How does soy affect fertility?
Soy and Estrogen
Soy is an excellent source of protein and the female reproductive hormone estrogen. Soy foods contain phytoestrogens, literally meaning plant-derived estrogen. The type of phytoestrogen in soy is known as isoflavones. These isoflavones come in different forms and have different effects. Some may function similarly to estrogens in the body, producing a very weak effect compared to the real hormone. And others act as antiestrogens, to reduce the activity of estrogen. Evidence is growing that these phytoestrogens may help with menopausal symptoms, as well as inhibits cancer cell growth.
Soy and its Effect on Fertility
There are not many studies done in this field, however some reports suggest that in countries where soy products are consumed in large amounts, the birth rate is no lower than in countries where soy is not routinely consumed.
A few studies suggest that high levels of soy protein may decrease fertility. According to a report in The American Journal of Clinical Nutrition a small number of studies have shown that high levels of soy can increase menstrual cycle length, decrease FSH (follicle-stimulating hormone) and decrease LH (leutinizing hormone). But we must note that the high levels of soy generating this effect are equivalent to drinking three 12-ounce glasses of soy milk (60 g soy protein equivalent to 45 mg of isoflavones) a day for a month. However, normally most people do not consume this much soy.
The American Family Physician magazine stated that up to one-quarter of women with fertility problems may be helped by dietary changes. The researchers state that, since the phytoestrogens in soy products increase the length of the follicular phase and lead to fewer menstrual cycles over a woman’s lifetime, it is possible that soy may decrease fertility in some women. But they also add here that women with multiple risk factors for infertility may be more sensitive to soy than others.
Some studies on various animal species have also indicated that eating high levels of phytoestrogens from soy can have adverse effects on fertility. But there is no current data to suggest that consumption of phytoestrogens at the levels normally encountered in the diet of animals in these tests or humans in general are likely to be harmful.
A more recent review reported in The American Journal of Clinical Nutrition sates that reproductive and developmental toxicity studies did not find significant variations in fertility from soy phytoestrogens consumption in healthy couples, indicating that normal intake of soy is basically harmless to your fertility and hence your chances of becoming pregnant or maintaining a pregnancy.
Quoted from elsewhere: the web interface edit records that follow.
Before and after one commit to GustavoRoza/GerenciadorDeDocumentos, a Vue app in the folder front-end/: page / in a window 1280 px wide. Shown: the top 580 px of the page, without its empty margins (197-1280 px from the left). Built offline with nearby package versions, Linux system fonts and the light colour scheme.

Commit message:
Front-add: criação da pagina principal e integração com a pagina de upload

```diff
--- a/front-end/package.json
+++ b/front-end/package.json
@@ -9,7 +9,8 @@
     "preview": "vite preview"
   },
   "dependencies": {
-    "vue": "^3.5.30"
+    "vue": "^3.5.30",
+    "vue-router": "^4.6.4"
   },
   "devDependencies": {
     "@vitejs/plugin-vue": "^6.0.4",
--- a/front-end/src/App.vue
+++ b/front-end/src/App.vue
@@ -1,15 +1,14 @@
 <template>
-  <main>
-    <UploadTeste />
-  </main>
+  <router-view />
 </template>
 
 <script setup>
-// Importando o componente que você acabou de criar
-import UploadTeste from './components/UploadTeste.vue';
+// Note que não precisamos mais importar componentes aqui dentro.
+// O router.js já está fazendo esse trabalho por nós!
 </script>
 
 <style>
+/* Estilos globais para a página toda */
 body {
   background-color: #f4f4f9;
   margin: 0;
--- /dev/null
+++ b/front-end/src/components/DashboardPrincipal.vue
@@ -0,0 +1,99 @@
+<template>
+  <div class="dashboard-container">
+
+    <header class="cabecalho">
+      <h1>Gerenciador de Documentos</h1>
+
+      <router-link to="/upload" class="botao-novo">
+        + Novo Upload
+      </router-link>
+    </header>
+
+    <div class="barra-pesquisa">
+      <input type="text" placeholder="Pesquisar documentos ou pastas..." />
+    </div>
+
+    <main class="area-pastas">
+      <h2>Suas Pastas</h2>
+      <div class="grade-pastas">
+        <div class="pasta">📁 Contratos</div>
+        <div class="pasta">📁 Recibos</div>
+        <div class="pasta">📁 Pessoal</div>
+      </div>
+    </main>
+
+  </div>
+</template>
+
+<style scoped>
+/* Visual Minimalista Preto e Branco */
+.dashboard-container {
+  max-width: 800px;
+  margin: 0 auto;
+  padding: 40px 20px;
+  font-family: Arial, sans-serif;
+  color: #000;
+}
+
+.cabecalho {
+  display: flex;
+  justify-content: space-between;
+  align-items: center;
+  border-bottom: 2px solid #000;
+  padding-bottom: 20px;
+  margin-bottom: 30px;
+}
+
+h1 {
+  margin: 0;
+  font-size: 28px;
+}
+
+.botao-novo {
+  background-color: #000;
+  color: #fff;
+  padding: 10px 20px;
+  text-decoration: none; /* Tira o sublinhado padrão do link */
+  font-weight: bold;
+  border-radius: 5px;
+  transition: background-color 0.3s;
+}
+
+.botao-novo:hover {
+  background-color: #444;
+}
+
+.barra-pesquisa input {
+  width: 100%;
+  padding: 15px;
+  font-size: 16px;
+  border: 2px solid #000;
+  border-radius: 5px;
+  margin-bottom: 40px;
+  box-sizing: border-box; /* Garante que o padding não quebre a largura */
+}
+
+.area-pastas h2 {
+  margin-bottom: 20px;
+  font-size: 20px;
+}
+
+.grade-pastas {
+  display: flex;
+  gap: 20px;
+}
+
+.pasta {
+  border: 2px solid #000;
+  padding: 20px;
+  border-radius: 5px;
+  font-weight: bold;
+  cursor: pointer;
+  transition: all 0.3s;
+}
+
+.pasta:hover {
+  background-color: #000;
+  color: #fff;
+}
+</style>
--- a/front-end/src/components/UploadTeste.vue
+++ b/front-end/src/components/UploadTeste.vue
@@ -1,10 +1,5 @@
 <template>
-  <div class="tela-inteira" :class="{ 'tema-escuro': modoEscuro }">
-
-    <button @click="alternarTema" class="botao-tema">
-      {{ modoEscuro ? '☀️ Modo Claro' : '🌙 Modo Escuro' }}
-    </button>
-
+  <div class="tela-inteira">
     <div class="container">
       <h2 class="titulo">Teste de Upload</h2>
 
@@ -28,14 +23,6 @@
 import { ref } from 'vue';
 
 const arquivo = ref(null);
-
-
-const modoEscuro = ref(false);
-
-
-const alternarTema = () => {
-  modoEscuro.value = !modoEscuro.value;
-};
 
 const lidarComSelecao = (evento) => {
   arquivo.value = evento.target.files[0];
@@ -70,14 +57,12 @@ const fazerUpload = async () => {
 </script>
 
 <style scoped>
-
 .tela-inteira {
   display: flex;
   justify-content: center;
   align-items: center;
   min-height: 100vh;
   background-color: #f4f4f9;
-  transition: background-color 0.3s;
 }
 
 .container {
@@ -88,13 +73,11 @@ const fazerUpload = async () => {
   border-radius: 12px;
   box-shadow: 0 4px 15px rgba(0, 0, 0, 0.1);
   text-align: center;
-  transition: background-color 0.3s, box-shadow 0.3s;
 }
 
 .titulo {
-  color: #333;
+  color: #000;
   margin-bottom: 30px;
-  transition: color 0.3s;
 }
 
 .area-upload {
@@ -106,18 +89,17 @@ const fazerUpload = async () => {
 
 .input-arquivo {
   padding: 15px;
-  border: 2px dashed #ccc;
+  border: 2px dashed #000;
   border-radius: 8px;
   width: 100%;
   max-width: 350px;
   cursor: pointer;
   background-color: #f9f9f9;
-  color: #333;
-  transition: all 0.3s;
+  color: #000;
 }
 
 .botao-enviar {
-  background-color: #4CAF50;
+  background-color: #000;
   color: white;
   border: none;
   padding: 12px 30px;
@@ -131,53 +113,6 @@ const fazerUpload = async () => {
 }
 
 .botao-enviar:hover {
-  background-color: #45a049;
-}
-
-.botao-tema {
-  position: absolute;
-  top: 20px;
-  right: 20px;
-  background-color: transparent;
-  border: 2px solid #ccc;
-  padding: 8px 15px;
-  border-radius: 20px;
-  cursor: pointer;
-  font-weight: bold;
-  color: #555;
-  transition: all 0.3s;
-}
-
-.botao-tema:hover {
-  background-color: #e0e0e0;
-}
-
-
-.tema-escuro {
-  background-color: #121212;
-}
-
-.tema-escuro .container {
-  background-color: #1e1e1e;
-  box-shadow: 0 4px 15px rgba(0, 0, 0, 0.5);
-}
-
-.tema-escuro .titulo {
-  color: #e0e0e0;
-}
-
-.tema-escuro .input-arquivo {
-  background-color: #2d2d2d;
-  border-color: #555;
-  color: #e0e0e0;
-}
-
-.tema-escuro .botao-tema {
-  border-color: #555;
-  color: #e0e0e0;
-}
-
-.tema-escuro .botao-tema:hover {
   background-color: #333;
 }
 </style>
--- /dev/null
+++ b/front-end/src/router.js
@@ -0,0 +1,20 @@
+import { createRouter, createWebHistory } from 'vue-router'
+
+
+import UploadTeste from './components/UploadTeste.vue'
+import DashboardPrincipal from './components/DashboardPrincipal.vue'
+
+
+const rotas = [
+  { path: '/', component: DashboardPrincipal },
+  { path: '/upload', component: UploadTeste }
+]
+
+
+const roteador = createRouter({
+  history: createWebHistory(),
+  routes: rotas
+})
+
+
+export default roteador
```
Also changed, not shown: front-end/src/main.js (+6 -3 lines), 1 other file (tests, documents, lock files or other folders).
If for any reason you are experiencing fertility problems, it certainly is a good idea to limit soy in your diet to rule out any possibilities of its effect on your fertility. Since it’s the protein portion of soy that contains the phytoestrogens, you should try to avoid tofu, soy milk, tempeh, TVP and soy nuts. Soy sauce does not contain phytoestrogens, and so you can continue using this to flavor foods. As with any food, it is wise not to overconsume. Eating soy in moderation allows you to avoid any potential harm due to overconsumption, as well as leaves more scope for a variety in your diet which helps you are to get all the important nutrients that your body needs.